== YOUR INSTRUCTIONS ==
Make an exact copy of the records, and keep the pictures out of it.

== Itemized modification records ==

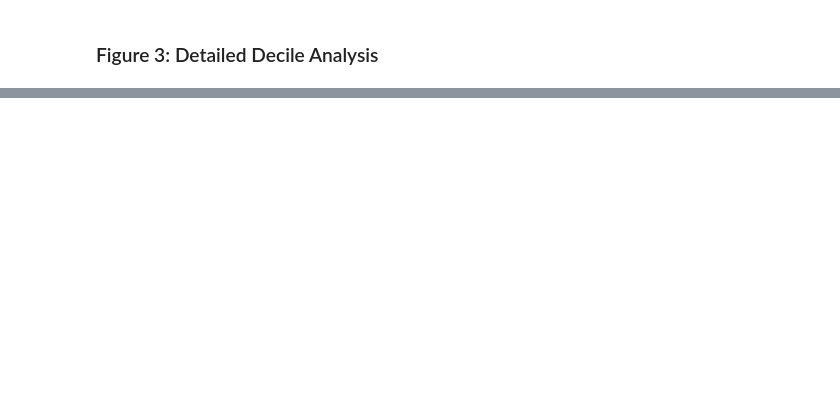
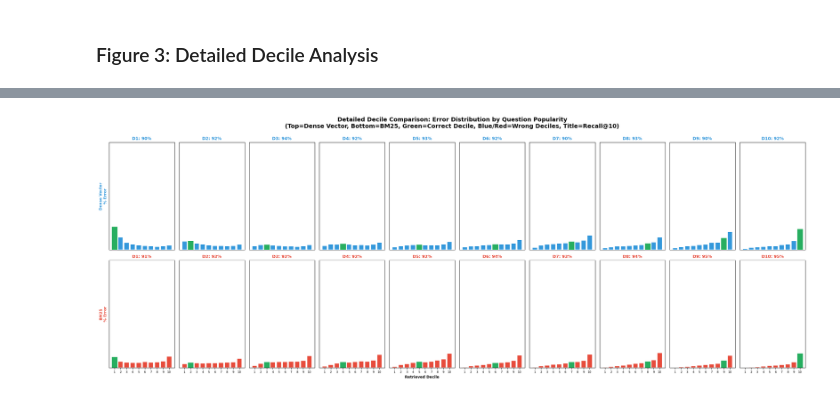
Before and after one commit to Cyro292/PopularityBias, a Jupyter notebook: rag_evaluation.ipynb, the cells around one changed output, grey strips where cells are left out. Saved outputs shown, nothing was run; the diff lists cells and outputs as text; code cells hidden in the pictures; blank space fills up the shorter version.

```diff
--- a/rag_evaluation.ipynb
+++ b/rag_evaluation.ipynb
@@ -820,0 +1317,97 @@ plt.show()
+# %%
+fig, axes = plt.subplots(2, 10, figsize=(24, 9))
+
+# Compute correct percentages for both methods
+dv_correct = results_df.groupby('pop_decile').apply(
+    lambda df: ((df['found_at_rank'].notna()) & (df['found_at_rank'] <= TOP_K)).mean() * 100
+).reindex(range(10), fill_value=0)
+
+bm_correct = bm25_results_df.groupby('pop_decile').apply(
+    lambda df: ((df['found_at_rank'].notna()) & (df['found_at_rank'] <= TOP_K)).mean() * 100
+).reindex(range(10), fill_value=0)
+
+for decile in range(10):
+    # Dense Vector (top row)
+    ax_dv = axes[0, decile]
+    dv_subset = results_df[results_df['pop_decile'] == decile]
+
+    if len(dv_subset) >= 3:
+        wrong_counts = np.zeros(10)
+        total_wrong = 0
+        for _, row in dv_subset.iterrows():
+            for wp in (row['wrong_docs_popularities'] or []):
+                w_dec = pd.cut([wp], bins=corpus_bin_edges, labels=False, include_lowest=True)[0]
+                if not pd.isna(w_dec):
+                    wrong_counts[int(w_dec)] += 1
+                    total_wrong += 1
+
+        if total_wrong > 0:
+            raw = (wrong_counts / total_wrong) * 100
+            scaled = raw * ((100 - dv_correct[decile]) / 100)
+        else:
+            scaled = np.zeros(10)
+
+        bars = ax_dv.bar(range(10), scaled, color='#3498db', edgecolor='white', linewidth=1.2, width=0.8)
+        bars[decile].set_color('#27ae60')
+        bars[decile].set_linewidth(2)
+
+        ax_dv.set_title(f"D{decile+1}: {dv_correct[decile]:.0f}%",
+                        fontsize=10, fontweight='bold', color='#3498db')
+    else:
+        ax_dv.text(0.5, 0.5, f"n={len(dv_subset)}",
+                   ha='center', va='center', fontsize=9, transform=ax_dv.transAxes)
+        ax_dv.set_title(f"D{decile+1}", fontsize=10, fontweight='bold', color='#3498db')
+
+    ax_dv.set_ylim(0, 15)
+    ax_dv.set_xticks([])
+    ax_dv.set_yticks([])
+    if decile == 0:
+        ax_dv.set_ylabel("Dense Vector\n% Error", fontsize=9, fontweight='bold', color='#3498db')
+
+    # BM25 (bottom row)
+    ax_bm = axes[1, decile]
+    bm_subset = bm25_results_df[bm25_results_df['pop_decile'] == decile]
+
+    if len(bm_subset) >= 3:
+        wrong_counts = np.zeros(10)
+        total_wrong = 0
+        for _, row in bm_subset.iterrows():
+            for wp in (row['wrong_docs_popularities'] or []):
+                w_dec = pd.cut([wp], bins=corpus_bin_edges, labels=False, include_lowest=True)[0]
+                if not pd.isna(w_dec):
+                    wrong_counts[int(w_dec)] += 1
+                    total_wrong += 1
+
+        if total_wrong > 0:
+            raw = (wrong_counts / total_wrong) * 100
+            scaled = raw * ((100 - bm_correct[decile]) / 100)
+        else:
+            scaled = np.zeros(10)
+
+        bars = ax_bm.bar(range(10), scaled, color='#e74c3c', edgecolor='white', linewidth=1.2, width=0.8)
+        bars[decile].set_color('#27ae60')
+        bars[decile].set_linewidth(2)
+
+        ax_bm.set_title(f"D{decile+1}: {bm_correct[decile]:.0f}%",
+                        fontsize=10, fontweight='bold', color='#e74c3c')
+    else:
+        ax_bm.text(0.5, 0.5, f"n={len(bm_subset)}",
+                   ha='center', va='center', fontsize=9, transform=ax_bm.transAxes)
+        ax_bm.set_title(f"D{decile+1}", fontsize=10, fontweight='bold', color='#e74c3c')
+
+    ax_bm.set_ylim(0, 15)
+    ax_bm.set_xticks(range(10))
+    ax_bm.set_xticklabels(range(1, 11), fontsize=7)
+    ax_bm.set_yticks([])
+    if decile == 0:
+        ax_bm.set_ylabel("BM25\n% Error", fontsize=9, fontweight='bold', color='#e74c3c')
+    if decile == 4:
+        ax_bm.set_xlabel("Retrieved Decile", fontsize=9, fontweight='bold')
+
+plt.suptitle("Detailed Decile Comparison: Error Distribution by Question Popularity\n" +
+             "(Top=Dense Vector, Bottom=BM25, Green=Correct Decile, Blue/Red=Wrong Deciles, Title=Recall@10)",
+             fontsize=14, fontweight='bold', y=0.995)
+plt.tight_layout()
+plt.show()
+# %% [output]
+[figure, added]
```
Also changed, not shown: parts of 28 cells of this notebook, 7 other files.
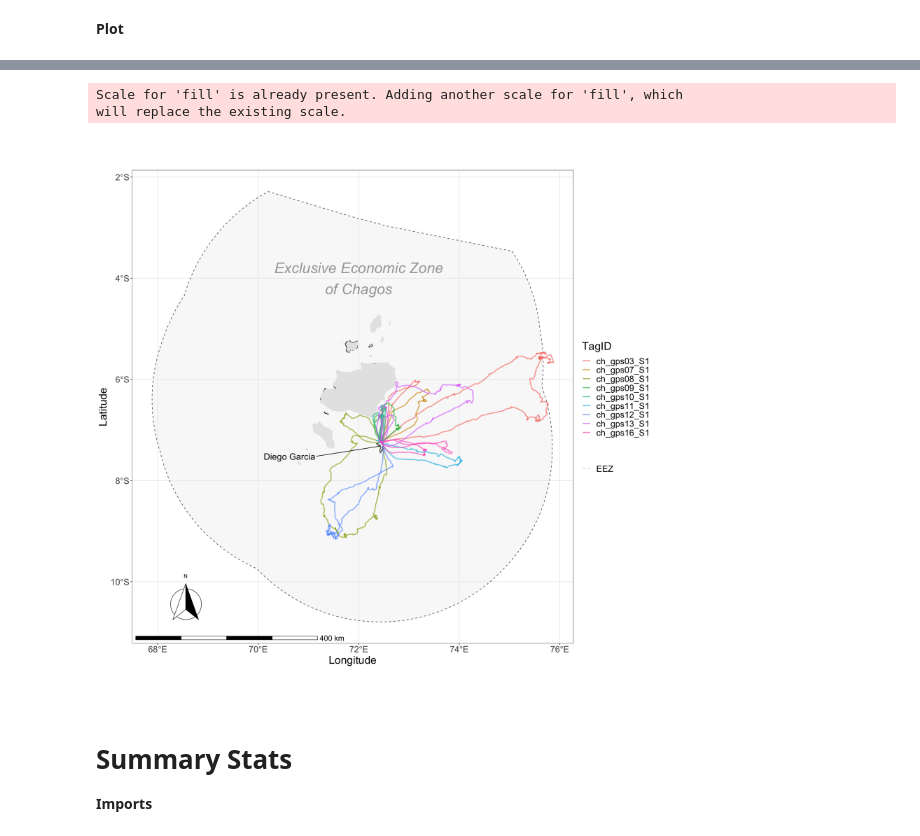
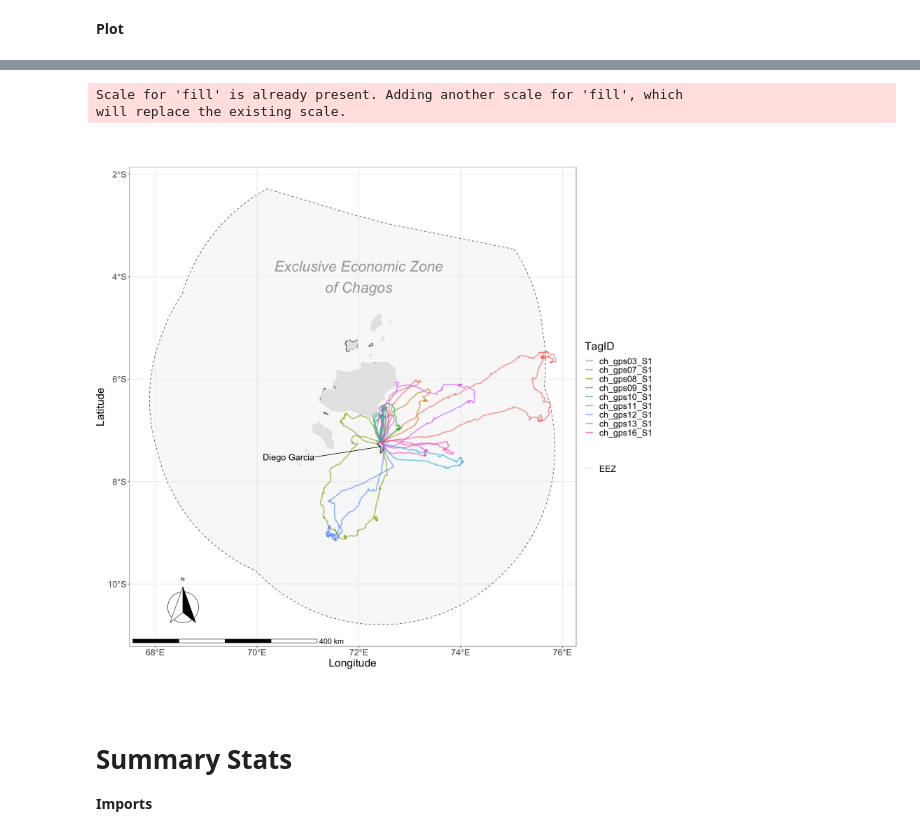
Before and after one commit to robinfreeman/seabirds_dive_predict, a Jupyter notebook: Code/PLOTS.ipynb, the cells around one changed output, grey strips where cells are left out. Drawn from its saved outputs; the diff is of its cells as text; code cells hidden in the pictures.

```diff
--- a/Code/PLOTS.ipynb
+++ b/Code/PLOTS.ipynb
@@ -78,35 +61,35 @@ birds = unique(gps_data_df$TagID)
 g <- ggplot(data = world) +
       geom_sf(data = eez, alpha=0.25, linetype = "dashed", show.legend = "line") +  # MPA
       geom_sf(data = chagos.back, fill = 'gray90', colour = 'gray90') +
       geom_sf(data = chagos.simp, colour='gray25', fill = 'gray25', size=0.5) +
       annotation_scale(location = "bl", width_hint = 0.5, text_cex = 1.2) + # scale bar
       #geom_point()+
       xlab("Longitude") + ylab("Latitude") +
       #ggtitle("") +
       geom_path(data = gps_data_df, aes(x = `location-lon`, y = `location-lat`, colour=TagID), alpha=.6, size=1) +
       scale_fill_manual(values=rainbow(length(birds))) +
       annotate(geom = "text", x = 72, y = -4, label = "Exclusive Economic Zone\nof Chagos",
                fontface = "italic", color = "grey27", size = 10, alpha=.5) +
-      theme(text = element_text(size = 21)) +
+      theme(text = element_text(size = 21), plot.margin = rep(unit(0,"null"),4)) +
       annotation_north_arrow(location = "bl", which_north = "true",
                              height = unit(3.5, "cm"),
                              width = unit(3.5, "cm"),
                              pad_x = unit(0.75, "in"),
                              pad_y = unit(0.5, "in"),
                              style = north_arrow_fancy_orienteering) +
       geom_text_repel(data = data.frame(lng = c(-7.3195), lat = c(72.4229), label = c("Diego Garcia")),
                     aes(x = lat, y = lng, label = label),
                     nudge_x = -1.8, nudge_y = -0.2, size=6) +
       scale_fill_manual(name = "", values = c("EEZ" = "black"),
                       #guide = guide_legend(override.aes = list(linetype = "dashed"),
                       #                                         shape = 16, fill = "black")
                        )
 
 g
 # %% [output]
 Scale for 'fill' is already present. Adding another scale for 'fill', which
 will replace the existing scale.
-[figure, old version]
+[figure, new version]
 # %% [markdown]
 # Summary Stats
 
```
Also changed, not shown: parts of 70 cells of this notebook, 19 other files.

== TASK SOLUTION ==
Before and after one commit to Cyro292/PopularityBias, a Jupyter notebook: rag_evaluation.ipynb, the cells around one changed output, grey strips where cells are left out. Saved outputs shown, nothing was run; the diff lists cells and outputs as text; code cells hidden in the pictures; blank space fills up the shorter version.

```diff
--- a/rag_evaluation.ipynb
+++ b/rag_evaluation.ipynb
@@ -820,0 +1317,97 @@ plt.show()
+# %%
+fig, axes = plt.subplots(2, 10, figsize=(24, 9))
+
+# Compute correct percentages for both methods
+dv_correct = results_df.groupby('pop_decile').apply(
+    lambda df: ((df['found_at_rank'].notna()) & (df['found_at_rank'] <= TOP_K)).mean() * 100
+).reindex(range(10), fill_value=0)
+
+bm_correct = bm25_results_df.groupby('pop_decile').apply(
+    lambda df: ((df['found_at_rank'].notna()) & (df['found_at_rank'] <= TOP_K)).mean() * 100
+).reindex(range(10), fill_value=0)
+
+for decile in range(10):
+    # Dense Vector (top row)
+    ax_dv = axes[0, decile]
+    dv_subset = results_df[results_df['pop_decile'] == decile]
+
+    if len(dv_subset) >= 3:
+        wrong_counts = np.zeros(10)
+        total_wrong = 0
+        for _, row in dv_subset.iterrows():
+            for wp in (row['wrong_docs_popularities'] or []):
+                w_dec = pd.cut([wp], bins=corpus_bin_edges, labels=False, include_lowest=True)[0]
+                if not pd.isna(w_dec):
+                    wrong_counts[int(w_dec)] += 1
+                    total_wrong += 1
+
+        if total_wrong > 0:
+            raw = (wrong_counts / total_wrong) * 100
+            scaled = raw * ((100 - dv_correct[decile]) / 100)
+        else:
+            scaled = np.zeros(10)
+
+        bars = ax_dv.bar(range(10), scaled, color='#3498db', edgecolor='white', linewidth=1.2, width=0.8)
+        bars[decile].set_color('#27ae60')
+        bars[decile].set_linewidth(2)
+
+        ax_dv.set_title(f"D{decile+1}: {dv_correct[decile]:.0f}%",
+                        fontsize=10, fontweight='bold', color='#3498db')
+    else:
+        ax_dv.text(0.5, 0.5, f"n={len(dv_subset)}",
+                   ha='center', va='center', fontsize=9, transform=ax_dv.transAxes)
+        ax_dv.set_title(f"D{decile+1}", fontsize=10, fontweight='bold', color='#3498db')
+
+    ax_dv.set_ylim(0, 15)
+    ax_dv.set_xticks([])
+    ax_dv.set_yticks([])
+    if decile == 0:
+        ax_dv.set_ylabel("Dense Vector\n% Error", fontsize=9, fontweight='bold', color='#3498db')
+
+    # BM25 (bottom row)
+    ax_bm = axes[1, decile]
+    bm_subset = bm25_results_df[bm25_results_df['pop_decile'] == decile]
+
+    if len(bm_subset) >= 3:
+        wrong_counts = np.zeros(10)
+        total_wrong = 0
+        for _, row in bm_subset.iterrows():
+            for wp in (row['wrong_docs_popularities'] or []):
+                w_dec = pd.cut([wp], bins=corpus_bin_edges, labels=False, include_lowest=True)[0]
+                if not pd.isna(w_dec):
+                    wrong_counts[int(w_dec)] += 1
+                    total_wrong += 1
+
+        if total_wrong > 0:
+            raw = (wrong_counts / total_wrong) * 100
+            scaled = raw * ((100 - bm_correct[decile]) / 100)
+        else:
+            scaled = np.zeros(10)
+
+        bars = ax_bm.bar(range(10), scaled, color='#e74c3c', edgecolor='white', linewidth=1.2, width=0.8)
+        bars[decile].set_color('#27ae60')
+        bars[decile].set_linewidth(2)
+
+        ax_bm.set_title(f"D{decile+1}: {bm_correct[decile]:.0f}%",
+                        fontsize=10, fontweight='bold', color='#e74c3c')
+    else:
+        ax_bm.text(0.5, 0.5, f"n={len(bm_subset)}",
+                   ha='center', va='center', fontsize=9, transform=ax_bm.transAxes)
+        ax_bm.set_title(f"D{decile+1}", fontsize=10, fontweight='bold', color='#e74c3c')
+
+    ax_bm.set_ylim(0, 15)
+    ax_bm.set_xticks(range(10))
+    ax_bm.set_xticklabels(range(1, 11), fontsize=7)
+    ax_bm.set_yticks([])
+    if decile == 0:
+        ax_bm.set_ylabel("BM25\n% Error", fontsize=9, fontweight='bold', color='#e74c3c')
+    if decile == 4:
+        ax_bm.set_xlabel("Retrieved Decile", fontsize=9, fontweight='bold')
+
+plt.suptitle("Detailed Decile Comparison: Error Distribution by Question Popularity\n" +
+             "(Top=Dense Vector, Bottom=BM25, Green=Correct Decile, Blue/Red=Wrong Deciles, Title=Recall@10)",
+             fontsize=14, fontweight='bold', y=0.995)
+plt.tight_layout()
+plt.show()
+# %% [output]
+[figure, added]
```
Also changed, not shown: parts of 28 cells of this notebook, 7 other files.
Before and after one commit to robinfreeman/seabirds_dive_predict, a Jupyter notebook: Code/PLOTS.ipynb, the cells around one changed output, grey strips where cells are left out. Drawn from its saved outputs; the diff is of its cells as text; code cells hidden in the pictures.

```diff
--- a/Code/PLOTS.ipynb
+++ b/Code/PLOTS.ipynb
@@ -78,35 +61,35 @@ birds = unique(gps_data_df$TagID)
 g <- ggplot(data = world) +
       geom_sf(data = eez, alpha=0.25, linetype = "dashed", show.legend = "line") +  # MPA
       geom_sf(data = chagos.back, fill = 'gray90', colour = 'gray90') +
       geom_sf(data = chagos.simp, colour='gray25', fill = 'gray25', size=0.5) +
       annotation_scale(location = "bl", width_hint = 0.5, text_cex = 1.2) + # scale bar
       #geom_point()+
       xlab("Longitude") + ylab("Latitude") +
       #ggtitle("") +
       geom_path(data = gps_data_df, aes(x = `location-lon`, y = `location-lat`, colour=TagID), alpha=.6, size=1) +
       scale_fill_manual(values=rainbow(length(birds))) +
       annotate(geom = "text", x = 72, y = -4, label = "Exclusive Economic Zone\nof Chagos",
                fontface = "italic", color = "grey27", size = 10, alpha=.5) +
-      theme(text = element_text(size = 21)) +
+      theme(text = element_text(size = 21), plot.margin = rep(unit(0,"null"),4)) +
       annotation_north_arrow(location = "bl", which_north = "true",
                              height = unit(3.5, "cm"),
                              width = unit(3.5, "cm"),
                              pad_x = unit(0.75, "in"),
                              pad_y = unit(0.5, "in"),
                              style = north_arrow_fancy_orienteering) +
       geom_text_repel(data = data.frame(lng = c(-7.3195), lat = c(72.4229), label = c("Diego Garcia")),
                     aes(x = lat, y = lng, label = label),
                     nudge_x = -1.8, nudge_y = -0.2, size=6) +
       scale_fill_manual(name = "", values = c("EEZ" = "black"),
                       #guide = guide_legend(override.aes = list(linetype = "dashed"),
                       #                                         shape = 16, fill = "black")
                        )
 
 g
 # %% [output]
 Scale for 'fill' is already present. Adding another scale for 'fill', which
 will replace the existing scale.
-[figure, old version]
+[figure, new version]
 # %% [markdown]
 # Summary Stats
 
```
Also changed, not shown: parts of 70 cells of this notebook, 19 other files.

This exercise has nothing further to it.